Before-and-after change records
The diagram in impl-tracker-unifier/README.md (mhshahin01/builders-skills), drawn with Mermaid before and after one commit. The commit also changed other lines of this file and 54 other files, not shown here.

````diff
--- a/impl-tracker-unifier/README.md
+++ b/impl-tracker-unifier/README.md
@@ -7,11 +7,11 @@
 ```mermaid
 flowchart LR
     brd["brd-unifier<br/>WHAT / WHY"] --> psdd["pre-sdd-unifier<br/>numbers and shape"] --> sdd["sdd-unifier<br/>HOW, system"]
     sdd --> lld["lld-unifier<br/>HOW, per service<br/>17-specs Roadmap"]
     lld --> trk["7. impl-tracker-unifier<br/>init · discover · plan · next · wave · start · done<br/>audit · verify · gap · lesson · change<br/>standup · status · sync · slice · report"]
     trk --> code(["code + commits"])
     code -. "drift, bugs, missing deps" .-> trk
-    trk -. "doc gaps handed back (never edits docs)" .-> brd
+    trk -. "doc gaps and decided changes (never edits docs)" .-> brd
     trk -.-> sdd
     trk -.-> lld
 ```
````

Instructions to follow: The records need to be set down again without a single difference.

Response below:
The diagram in impl-tracker-unifier/README.md (mhshahin01/builders-skills), drawn with Mermaid before and after one commit. The commit also changed other lines of this file and 54 other files, not shown here.

````diff
--- a/impl-tracker-unifier/README.md
+++ b/impl-tracker-unifier/README.md
@@ -7,11 +7,11 @@
 ```mermaid
 flowchart LR
     brd["brd-unifier<br/>WHAT / WHY"] --> psdd["pre-sdd-unifier<br/>numbers and shape"] --> sdd["sdd-unifier<br/>HOW, system"]
     sdd --> lld["lld-unifier<br/>HOW, per service<br/>17-specs Roadmap"]
     lld --> trk["7. impl-tracker-unifier<br/>init · discover · plan · next · wave · start · done<br/>audit · verify · gap · lesson · change<br/>standup · status · sync · slice · report"]
     trk --> code(["code + commits"])
     code -. "drift, bugs, missing deps" .-> trk
-    trk -. "doc gaps handed back (never edits docs)" .-> brd
+    trk -. "doc gaps and decided changes (never edits docs)" .-> brd
     trk -.-> sdd
     trk -.-> lld
 ```
````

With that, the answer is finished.